Day Two is when we shoot the climatic scene of the movie with the band playing a party and the Skunk Ape attacks. It's just 3 scenes, less than 4 pages, but it's also lots of setups, wrangling extras and we have to finish by midnight. We have an early call on Wednesday and we have to return to this location later in the week, so we don't want to annoy the garage owner. Call is 5:00 pm, but the day starts for me at 2:30 when Claire, Mary and Cynthia arrive at my house for another band practice and session with Melissa Sandefur, our hair/make up artist.
On all my short films, the ‘cast’ has been my friends—mostly co-workers at Cartoon Network and Turner Broadcasting-- so this was my first time directing professional actors. I've talked to other film makers who have said that working with actors was their favorite part of the process. Having gone through it, I have to agree with them. Working with the actors at rehearsals and watching them turn my script into characters and my admittedly forced dialog into normal-sounding conversation was amazing. Everyone on the cast was remarkable, not one forgotten line and not one false performance during the whole production.

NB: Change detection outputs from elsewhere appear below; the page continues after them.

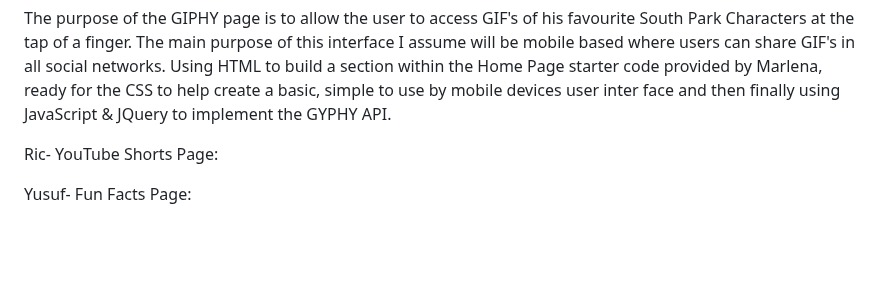
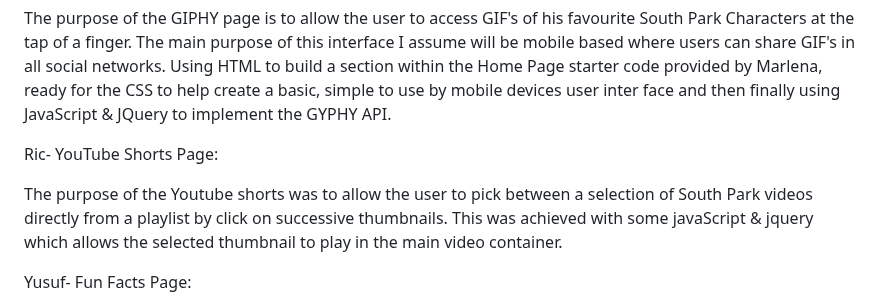
Before and after one commit to MarlenaDowner/South-Park-Fan-Page, a Markdown page: README.md, the part around the change. Drawn GitHub-style; blank space fills up the shorter version.

Commit message:
added more text

```diff
--- a/README.md
+++ b/README.md
@@ -14,6 +14,8 @@ The purpose of the GIPHY page is to allow the user to access GIF's of his favour
 Using HTML to build a section within the Home Page starter code provided by Marlena, ready for the CSS to help create a basic, simple to use by mobile devices user inter face and then finally using JavaScript & JQuery to implement the GYPHY API.
 
 Ric- YouTube Shorts Page:
+
+The purpose of the Youtube shorts was to allow the user to pick between a selection of South Park videos directly from a playlist by click on successive thumbnails. This was achieved with some javaScript & jquery which allows the selected thumbnail to play in the main video container.
 
 Yusuf- Fun Facts Page:
 
```
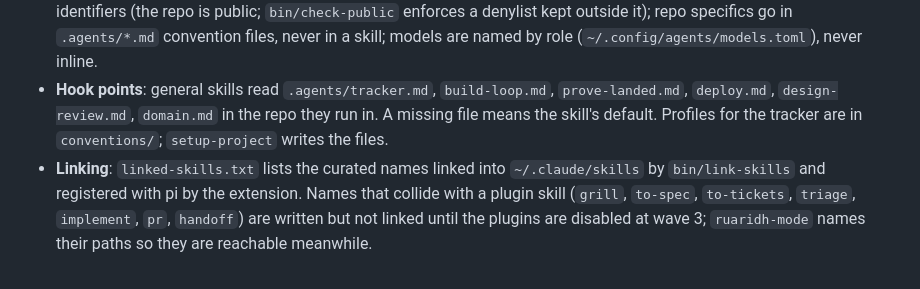
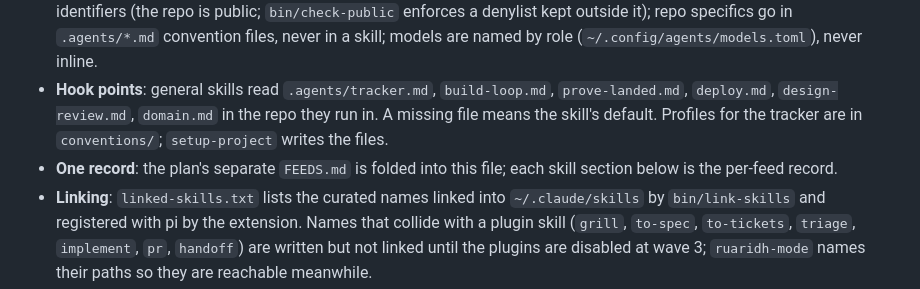
Before and after one commit to ruaridhw/agents, a Markdown page: LANDSCAPE.md, the part around the change. GitHub-like rendering.

```diff
--- a/LANDSCAPE.md
+++ b/LANDSCAPE.md
@@ -9,6 +9,7 @@ Every curated skill lives in `.claude/skills/<name>/` and carries `upstream:` st
 - **Frontmatter**: `name` (equal to the directory), `description` (when to use it, in the words a caller would say), `upstream:` stamps, and `disable-model-invocation: true` only on sub-skills that another skill calls. Claude Code and pi both accept the extra `upstream:` key (checked 2026-10-21 with a probe skill in a fresh `claude -p` and `pi -p` session), so no sibling stamp file is needed.
 - **Interim write-skill rules** (until `write-skill` is curated in wave 2): about 150 lines, references split into `references/`; imperative prose; the case first, then the steps; no history or "we used to"; no client, employer, host or personal identifiers (the repo is public; `bin/check-public` enforces a denylist kept outside it); repo specifics go in `.agents/*.md` convention files, never in a skill; models are named by role (`~/.config/agents/models.toml`), never inline.
 - **Hook points**: general skills read `.agents/tracker.md`, `build-loop.md`, `prove-landed.md`, `deploy.md`, `design-review.md`, `domain.md` in the repo they run in. A missing file means the skill's default. Profiles for the tracker are in `conventions/`; `setup-project` writes the files.
+- **One record**: the plan's separate `FEEDS.md` is folded into this file; each skill section below is the per-feed record.
 - **Linking**: `linked-skills.txt` lists the curated names linked into `~/.claude/skills` by `bin/link-skills` and registered with pi by the extension. Names that collide with a plugin skill (`grill`, `to-spec`, `to-tickets`, `triage`, `implement`, `pr`, `handoff`) are written but not linked until the plugins are disabled at wave 3; `ruaridh-mode` names their paths so they are reachable meanwhile.
 
 ## Whole-landscape dispositions
```
Also changed, not shown: AGENTS.md (+23 -1 lines).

Anyway, back to Tuesday night. With our strict 5 to 1 shooting ratio, we can only shoot a few angles and then just a few takes of each scene. Nevertheless, DP Evan Lieberman and I plan 22 set ups for the climatic scene, half of them facing the stage where all the action happens and half of them from behind the stage. Due to the time it takes to flip all the lights around, we have to shoot all our shots facing one direction, then the other. Determining the most efficient order to do this is the job of the Assistant Director, Alex Orr. It's also his job to bark at cast and crew to make sure everyone is aware of the plan and is doing it. Alex did a fantastic job throughout the production, but especially on this day. We are able to shoot all but 4 of our set ups and those are cutaways and close-ups that we can pick up later in the week when we return to the garage location. I also have to thank all my friends who dressed up and showed up to be extras on a late Tuesday night 30 miles outside of Atlanta.